As children we drew pictures of houses. They generally had a roof and walls, a path and a fence. We didn’t draw foundations because we couldn’t see them, but it was as children that the foundations of our lives were being built, sometimes firm, sometimes less so. We leave our parents’ house and we make our own homes and lives. Jesus tells his disciples that the foundations of our lives are strengthened when we listen and act on his words.
What words of Jesus will help us to become more resilient, to grow stronger in the face of life’s difficulties?
The second is this, ‘You shall love your neighbour as yourself.’ There is no other commandment greater than these. Mark 12:31
A row of houses has boundaries which are needed for neighbours to live well and get along. We need to develop these boundaries when we think of our lives as a house. The front door of a house is designed to be shut and to give us privacy. We need space where we are not on show, space to shut out the whirlwind of the world and be safe, consider who and how we are. The world beats at our door with its demands and we need physical and personal boundaries that can withstand these knocks, perhaps especially in a digital age where personal and public boundaries can often be blurred.
Many of us find it difficult to say no, not wanting to be thought badly of, or left out. We can find it easier to keep being available to others rather than to deal with our own baggage. So we talk ourselves into believing that shutting the door is putting up a barrier. We need to love ourselves to be able to love others.
It is important to remember that a boundary isn’t a barrier. A boundary is there to mark out space. It sets out expectations for us and others in a way that is obvious and agreed, helping us to respect personal space or social norms. Our personal boundaries may more resemble the garden fence or hedge where neighbours wave, lean over and chat to one another. Knowing which bit of lawn is yours to look after, because of the boundary, gives limits to your responsibilities; in your life setting a boundary prevents endless internal discussion.
For the house of my life to be the home I can return to and be at peace, I know I need a good doormat, one that says ‘Welcome’. Jesus tells his disciples that when people don’t welcome them and reject them they should let their peace return to them and wipe the dust from their feet (Matthew 10:12-14). Being resilient involves letting go or wiping away gently what is not ours to bear.
To be at home within ourselves we need to develop an inner peace and self-acceptance. Dwelling peacefully in the house of your life involves decorating rooms with objects that inspire you and creating spaces to do the things which bring out the best in you. You will need to be a housekeeper and a homemaker in the house of your life, developing routines or disciplines to settle and encourage you. They may be creative like growing flowers or ones to help rest like a bedtime.

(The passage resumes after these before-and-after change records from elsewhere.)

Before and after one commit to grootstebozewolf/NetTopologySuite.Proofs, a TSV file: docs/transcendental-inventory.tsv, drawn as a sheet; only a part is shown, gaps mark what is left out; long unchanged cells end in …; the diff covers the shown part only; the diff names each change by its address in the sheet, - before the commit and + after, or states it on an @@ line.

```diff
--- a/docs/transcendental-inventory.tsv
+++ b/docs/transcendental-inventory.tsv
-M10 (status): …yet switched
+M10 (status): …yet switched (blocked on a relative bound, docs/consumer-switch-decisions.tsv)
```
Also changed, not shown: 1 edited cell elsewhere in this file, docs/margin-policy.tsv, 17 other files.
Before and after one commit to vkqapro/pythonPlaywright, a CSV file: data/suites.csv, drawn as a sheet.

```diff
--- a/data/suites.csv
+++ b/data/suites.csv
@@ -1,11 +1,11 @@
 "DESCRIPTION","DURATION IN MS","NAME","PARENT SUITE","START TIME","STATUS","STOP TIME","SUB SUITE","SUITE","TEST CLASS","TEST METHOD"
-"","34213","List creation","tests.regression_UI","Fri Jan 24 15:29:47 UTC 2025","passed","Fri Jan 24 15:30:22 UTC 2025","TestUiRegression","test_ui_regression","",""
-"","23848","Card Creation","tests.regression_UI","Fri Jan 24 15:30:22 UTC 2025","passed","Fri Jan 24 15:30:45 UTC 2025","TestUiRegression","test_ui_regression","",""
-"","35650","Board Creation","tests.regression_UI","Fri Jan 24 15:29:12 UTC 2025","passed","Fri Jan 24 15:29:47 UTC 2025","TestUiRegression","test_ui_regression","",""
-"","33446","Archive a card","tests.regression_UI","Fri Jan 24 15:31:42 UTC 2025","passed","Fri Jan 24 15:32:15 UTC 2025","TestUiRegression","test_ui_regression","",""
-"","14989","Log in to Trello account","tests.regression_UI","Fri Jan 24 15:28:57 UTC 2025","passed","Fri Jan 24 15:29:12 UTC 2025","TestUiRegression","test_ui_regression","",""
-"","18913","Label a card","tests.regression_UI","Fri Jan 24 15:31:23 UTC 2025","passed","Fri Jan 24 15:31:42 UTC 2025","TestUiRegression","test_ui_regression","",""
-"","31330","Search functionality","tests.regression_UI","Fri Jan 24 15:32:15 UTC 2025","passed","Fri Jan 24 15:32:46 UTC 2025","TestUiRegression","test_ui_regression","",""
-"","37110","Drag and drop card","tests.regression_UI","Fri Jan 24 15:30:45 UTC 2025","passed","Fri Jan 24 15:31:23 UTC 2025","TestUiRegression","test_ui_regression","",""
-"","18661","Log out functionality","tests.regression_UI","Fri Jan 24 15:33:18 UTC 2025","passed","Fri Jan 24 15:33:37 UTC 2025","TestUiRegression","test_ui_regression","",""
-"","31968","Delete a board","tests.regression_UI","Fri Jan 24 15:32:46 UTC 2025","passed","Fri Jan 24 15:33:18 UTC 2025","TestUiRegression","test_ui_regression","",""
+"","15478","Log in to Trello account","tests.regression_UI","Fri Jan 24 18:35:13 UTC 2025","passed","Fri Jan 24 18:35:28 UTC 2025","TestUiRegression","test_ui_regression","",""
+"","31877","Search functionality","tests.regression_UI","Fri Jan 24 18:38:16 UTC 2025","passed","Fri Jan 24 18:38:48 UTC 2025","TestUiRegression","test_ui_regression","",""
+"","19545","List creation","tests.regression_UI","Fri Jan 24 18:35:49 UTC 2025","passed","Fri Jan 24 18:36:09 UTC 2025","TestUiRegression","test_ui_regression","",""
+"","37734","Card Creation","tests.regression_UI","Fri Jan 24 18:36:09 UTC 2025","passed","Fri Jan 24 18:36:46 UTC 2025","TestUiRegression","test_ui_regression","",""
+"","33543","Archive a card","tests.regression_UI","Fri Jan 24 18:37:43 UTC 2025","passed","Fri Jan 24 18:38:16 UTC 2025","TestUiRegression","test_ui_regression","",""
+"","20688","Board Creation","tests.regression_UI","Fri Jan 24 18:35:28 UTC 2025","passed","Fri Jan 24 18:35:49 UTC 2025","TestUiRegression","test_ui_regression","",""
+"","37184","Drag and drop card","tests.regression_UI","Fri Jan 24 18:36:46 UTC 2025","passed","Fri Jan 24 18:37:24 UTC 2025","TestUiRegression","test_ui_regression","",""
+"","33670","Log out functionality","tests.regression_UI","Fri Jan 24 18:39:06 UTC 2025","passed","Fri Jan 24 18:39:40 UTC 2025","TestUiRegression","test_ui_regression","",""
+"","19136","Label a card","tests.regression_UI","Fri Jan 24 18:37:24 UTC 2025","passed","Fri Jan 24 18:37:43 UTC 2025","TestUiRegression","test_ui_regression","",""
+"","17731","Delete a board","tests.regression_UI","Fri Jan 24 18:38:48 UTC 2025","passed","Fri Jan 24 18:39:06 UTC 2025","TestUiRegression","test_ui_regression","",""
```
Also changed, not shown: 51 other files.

You may think about the rooms of your life which are as yet unexplored. It is also likely that there is a cupboard bursting out and you will need to attend to it, but as you do, you can take a break in other rooms.
Your memory has pictures of events and people in your life which you can put up to encourage you. Some you look at differently now because your perspective has changed and you have been able to let go, some will need reframing and perhaps you leave them unframed on a work surface until a new place can be found for them.
The home which is your inner life can be built by you, designed and decorated as the place from which you live and go out into the world. It is a place of peace and a place where you can invite others.
Our home does not have to be perfect for us to host others. Whether in a brief encounter or a deep conversation we can share our peace. As we build a resilient life, able to withstand difficulties and redesign our house in the face of them, we are more able to create a healing space for guests. There will be One who will always wait respectfully at the door, knocking and calling, bringing peace:
Listen! I am standing at the door, knocking; if you hear my voice and open the door, I will come in to you and eat with you, and you with me. Revelation 3:20